Bands of snow squalls had been coming and going all day. While the pine trees across the road were collecting snow, the roads were still wet. Then, at around 5:00pm, after my nose had been buried in a bug for an hour, I noticed I couldn’t see much out of the office windows. I stood up and squinted–the roads around the office were now mostly covered. I weighed the benefits of waiting out the squall, but that would only mean adding darkness, which, given the current conditions, did not seem to be a positive. So I changed, packed my bag, and set off.

Listen, the snow is falling everywhere…

I couldn’t ride out of the parking lot. The short hill was completely snow-covered, and because of traffic, I would have to wait at the entrance. So I walked up, waited for a kind soul to let me enter the road. Mt. Royal was only coated with a thin layer of snow, and below the pavement was still simply wet. I tried to stay in the saddle to gain a bit more traction, and that seemed to work. Traffic was light, but the car tracks included a bit of packed, icy slush, so I stuck to the snow near the shoulder. After cresting the first hill, I kept on the brake and maintained steady back-pressure on the pedals. At this rate, I thought, it’s going to take me an hour to get home. Better late than never, though. Again, traction was good when the tires cut through snow, and I noticed some wet pavement on the approach to the next hill. I accelerated a bit on the wet pavement, but after passing through the first corner on the climb, the road was snow covered again, and I crept over the shoulder, settling back into the saddle. A driver refused to pass me, even after I was nearly in someone’s front yard. Their loss, I mumbled, and kept my pace. Finally, after traffic cleared in the other lane, the car crept past.

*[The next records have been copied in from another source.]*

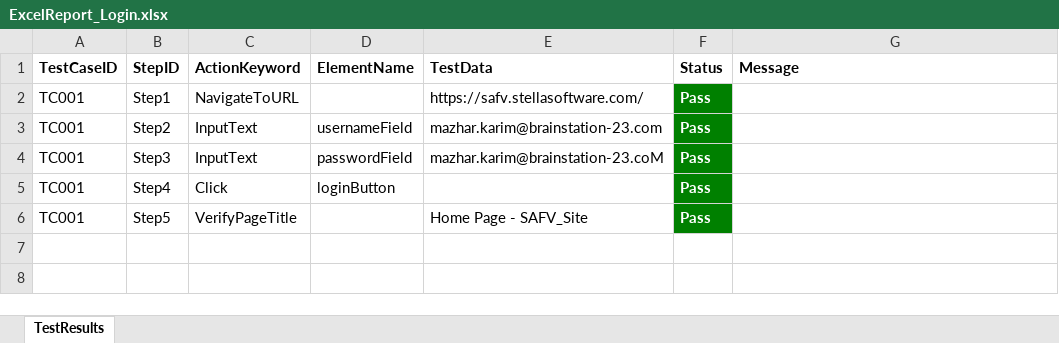
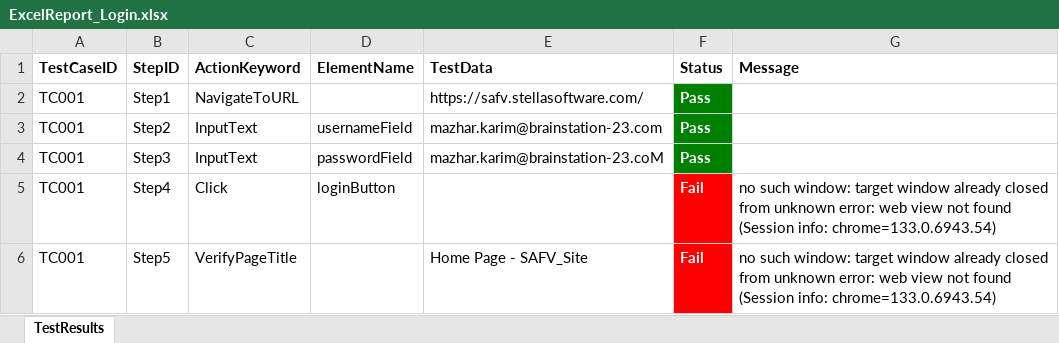
Before and after one commit to Mazhar-Shanto/KeywordDrivenTest, an Excel workbook: KeywordDrivenTest/_Report/ExcelReport_Login.xlsx, sheet TestResults, drawn as a sheet; values as stored, in another font and other column widths than the file's, no borders; ↵ is a line break in a cell; the diff names each change by its address in the sheet, - before the commit and + after, or states it on an @@ line.

```diff
--- a/KeywordDrivenTest/_Report/ExcelReport_Login.xlsx (sheet TestResults)
+++ b/KeywordDrivenTest/_Report/ExcelReport_Login.xlsx (sheet TestResults)
-F5:F6 (Status): Pass
+F5:F6 (Status): Fail
-F5:F6 fill: #008000
+F5:F6 fill: #FF0000
-G5:G6 (Message): (empty)
+G5:G6 (Message): no such window: target window already closed ↵ from unknown error: web view not found ↵ (Session info: chrome=133.0.6943.54)
```
Also changed, not shown: 1 other file.
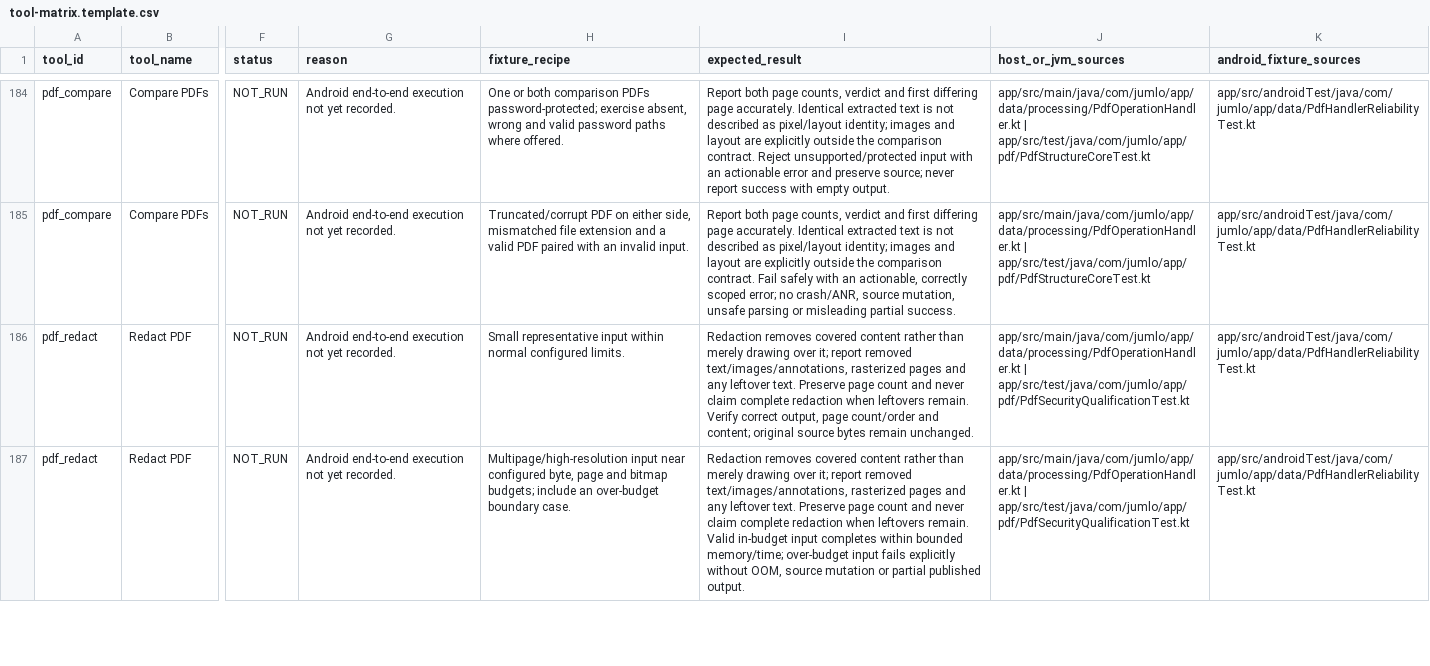
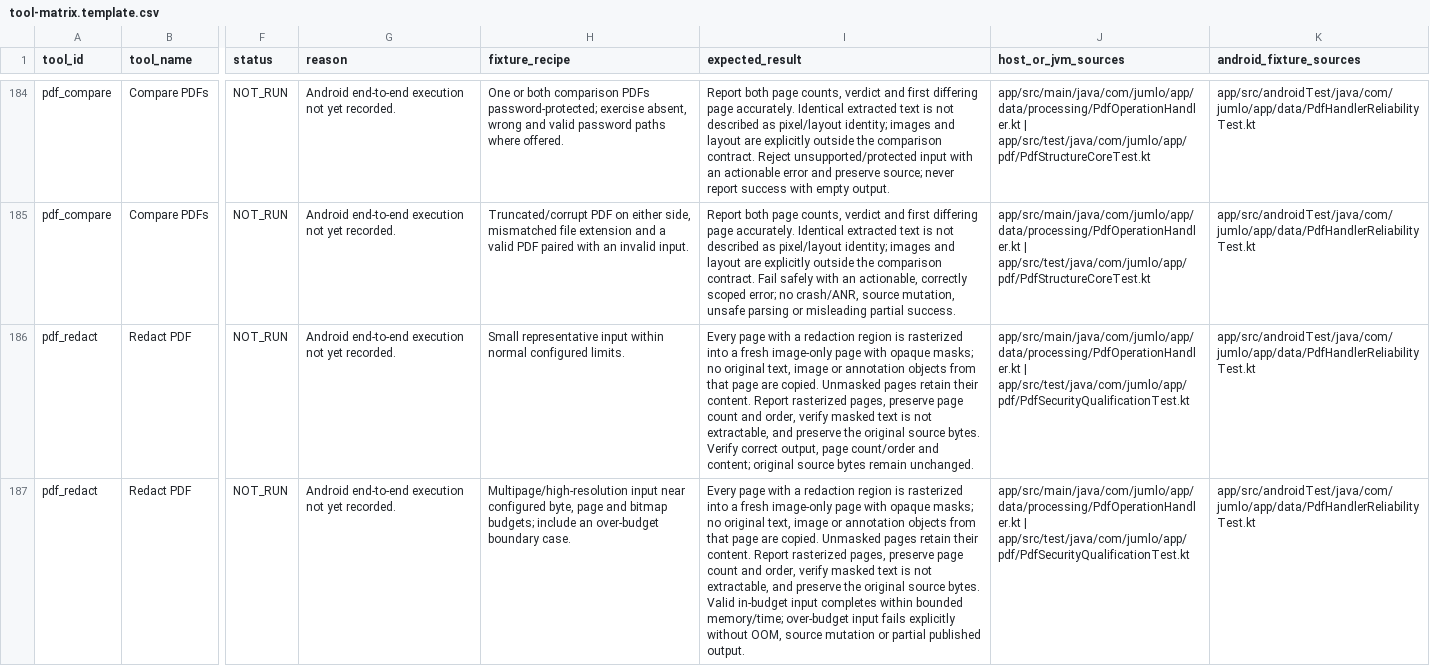
Before and after one commit to mo7medSa3d/Jumlo, a CSV file: docs/testing/tool-matrix.template.csv, drawn as a sheet; only a part is shown, gaps mark what is left out; the diff covers the shown part only; the diff names each change by its address in the sheet, - before the commit and + after, or states it on an @@ line.

Commit message:
fix(pdf): make redaction output raster-only on masked pages

```diff
--- a/docs/testing/tool-matrix.template.csv
+++ b/docs/testing/tool-matrix.template.csv
-I186 (expected_result): Redaction removes covered content rather than merely drawing over it; report removed text/images/annotations, rasterized pages and any leftover text. Preserve page count and never claim complete redaction when leftovers remain. Verify correct…
+I186 (expected_result): Every page with a redaction region is rasterized into a fresh image-only page with opaque masks; no original text, image or annotation objects from that page are copied. Unmasked pages retain their content. Report rasterized pages, preserve page count and order, verify masked text is not extractable, and preserve the original source bytes. Verify correct…
-I187 (expected_result): Redaction removes covered content rather than merely drawing over it; report removed text/images/annotations, rasterized pages and any leftover text. Preserve page count and never claim complete redaction when leftovers remain. Valid in-budget…
+I187 (expected_result): Every page with a redaction region is rasterized into a fresh image-only page with opaque masks; no original text, image or annotation objects from that page are copied. Unmasked pages retain their content. Report rasterized pages, preserve page count and order, verify masked text is not extractable, and preserve the original source bytes. Valid in-budget…
```
Also changed, not shown: 2 edited cells elsewhere in this file, 4 other files.
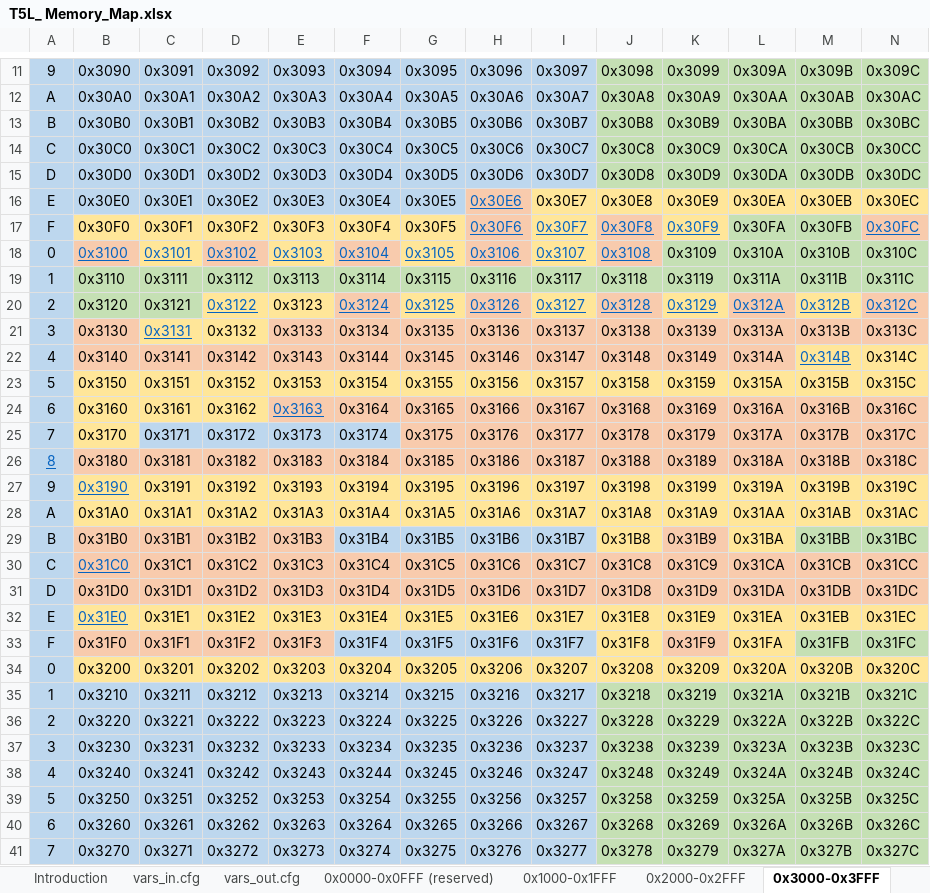
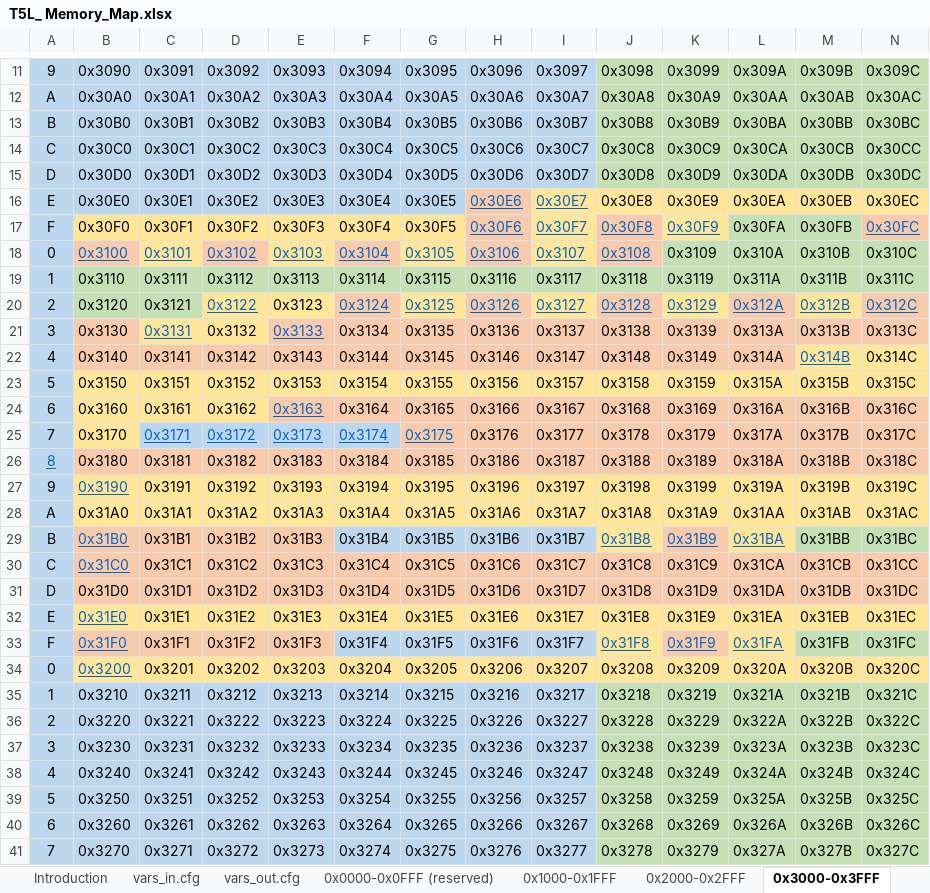
Before and after one commit to Thinkersbluff/DGUS-Reloaded_for_CR6-DWIN-SET_Component, an Excel workbook: project/DGUSTools & References/T5L_ Memory_Map.xlsx, sheet 0x3000-0x3FFF, drawn as a sheet; only a part is shown, gaps mark what is left out; values as stored, in another font and other column widths than the file's, no borders; the diff names each change by its address in the sheet, - before the commit and + after, or states it on an @@ line.

```diff
--- a/project/DGUSTools & References/T5L_ Memory_Map.xlsx (sheet 0x3000-0x3FFF)
+++ b/project/DGUSTools & References/T5L_ Memory_Map.xlsx (sheet 0x3000-0x3FFF)
@@ I16 underline: off → on, text colour: black → #0563C1 @@
@@ E21 underline: off → on, text colour: black → #0563C1 @@
@@ C25:G25 underline: off → on, text colour: black → #0563C1 @@
@@ B29 underline: off → on, text colour: black → #0563C1 @@
@@ J29:L29 underline: off → on, text colour: black → #0563C1 @@
@@ B33:B34 underline: off → on, text colour: black → #0563C1 @@
@@ J33:L33 underline: off → on, text colour: black → #0563C1 @@
```
Also changed, not shown: sheet vars_out.cfg, sheet vars_in.cfg, 17 other files.
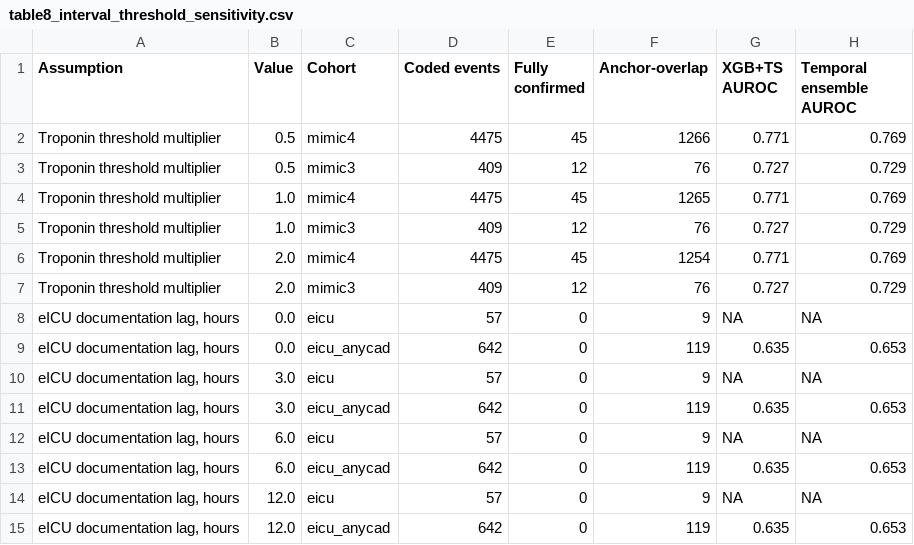
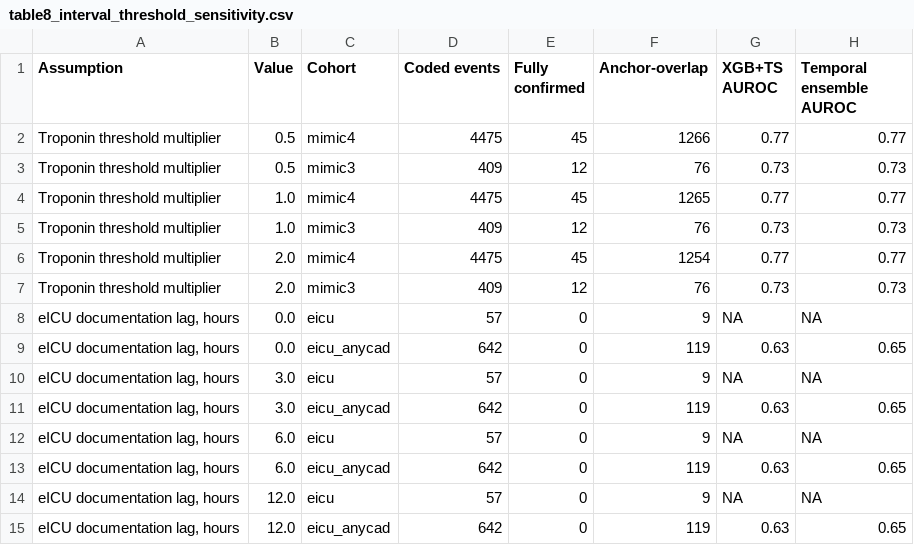
Before and after one commit to wzp24k/acute-mi-dynamic-graph-disposition, a CSV file: results/tables/table8_interval_threshold_sensitivity.csv, drawn as a sheet.

```diff
--- a/results/tables/table8_interval_threshold_sensitivity.csv
+++ b/results/tables/table8_interval_threshold_sensitivity.csv
@@ -1,15 +1,15 @@
 Assumption,Value,Cohort,Coded events,Fully confirmed,Anchor-overlap,XGB+TS AUROC,Temporal ensemble AUROC
-Troponin threshold multiplier,0.5,mimic4,4475,45,1266,0.771,0.769
-Troponin threshold multiplier,0.5,mimic3,409,12,76,0.727,0.729
-Troponin threshold multiplier,1.0,mimic4,4475,45,1265,0.771,0.769
-Troponin threshold multiplier,1.0,mimic3,409,12,76,0.727,0.729
-Troponin threshold multiplier,2.0,mimic4,4475,45,1254,0.771,0.769
-Troponin threshold multiplier,2.0,mimic3,409,12,76,0.727,0.729
+Troponin threshold multiplier,0.5,mimic4,4475,45,1266,0.77,0.77
+Troponin threshold multiplier,0.5,mimic3,409,12,76,0.73,0.73
+Troponin threshold multiplier,1.0,mimic4,4475,45,1265,0.77,0.77
+Troponin threshold multiplier,1.0,mimic3,409,12,76,0.73,0.73
+Troponin threshold multiplier,2.0,mimic4,4475,45,1254,0.77,0.77
+Troponin threshold multiplier,2.0,mimic3,409,12,76,0.73,0.73
 "eICU documentation lag, hours",0.0,eicu,57,0,9,NA,NA
-"eICU documentation lag, hours",0.0,eicu_anycad,642,0,119,0.635,0.653
+"eICU documentation lag, hours",0.0,eicu_anycad,642,0,119,0.63,0.65
 "eICU documentation lag, hours",3.0,eicu,57,0,9,NA,NA
-"eICU documentation lag, hours",3.0,eicu_anycad,642,0,119,0.635,0.653
+"eICU documentation lag, hours",3.0,eicu_anycad,642,0,119,0.63,0.65
 "eICU documentation lag, hours",6.0,eicu,57,0,9,NA,NA
-"eICU documentation lag, hours",6.0,eicu_anycad,642,0,119,0.635,0.653
+"eICU documentation lag, hours",6.0,eicu_anycad,642,0,119,0.63,0.65
 "eICU documentation lag, hours",12.0,eicu,57,0,9,NA,NA
-"eICU documentation lag, hours",12.0,eicu_anycad,642,0,119,0.635,0.653
+"eICU documentation lag, hours",12.0,eicu_anycad,642,0,119,0.63,0.65
```
Also changed, not shown: results/tables/table2_development_performance.csv, results/tables/table3_transport.csv, 15 other files.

Over the next crest, the pavement appeared again, and I accelerated, taking the lane over the snowy shoulder. This lasted nearly a mile, until packed slush pushed me to the shoulder. I looked down and noticed a rather chunk of snow and slush creeping out from the rear mudguard. I hopped the bike quickly, and off fell clumps of snow and bits of ice. Approaching the cemetery, I had a choice–deal with the possibly clear but busy descent into Etna on Mt. Royal, or the potentially snowy but quiet backroads through the Pine Creek Valley. I picked the latter, feeling the snow was would be a bit more forgiving than the traffic.

Between Empire State Building and between Trafalgar Square…

The turn into the residential area off Mt. Royal presented a fine opportunity to fall, so I kept the speed down and tracked through the snow. The road was snow covered, but again, the pavement beneath was wet. I approached the initial descent, I hopped again, and off feel more clumps of snow. The final challenge was ahead–the short, steep approach to the valley proper. The Shaler public works department had started their salting rounds, and the road was mostly wet, except for my lane on hill. Oddly, traffic was thick, and I was stuck on the snowy shoulder, keeping the speed low and the bike under control. Finally, as the last car passed, I moved into the lane, now wet at this point, and turned left into Pine Creek Valley. The road was wet, but it was still snowing heavily. Looking over my shoulder, I saw that I was apparently just on the northern edge of the squall, as blue sky and oranged-hued clouds were behind me. Oh well.

Listen, the snow is falling everywhere…

Riding through Etna, I noticed another of thin tire tracks in the snow, probably from Brad at Dirt Rag, the only other person I knew who might actually be commuting in these parts on a night like this. I was a bit concerned about the state of the 62nd Street Bridge, but as I climbed the approach ramp, the deck was mostly wet, with just patches of snow and slush. I crossed without incident. The city, apparently, was on top of the snow, as Butler Street was wet, with fresh snow on the sides of the road. Traffic was light, but I still stuck to the snow, leaving my solitary tracks behind.

Snow dream
Snow fall
Snow fly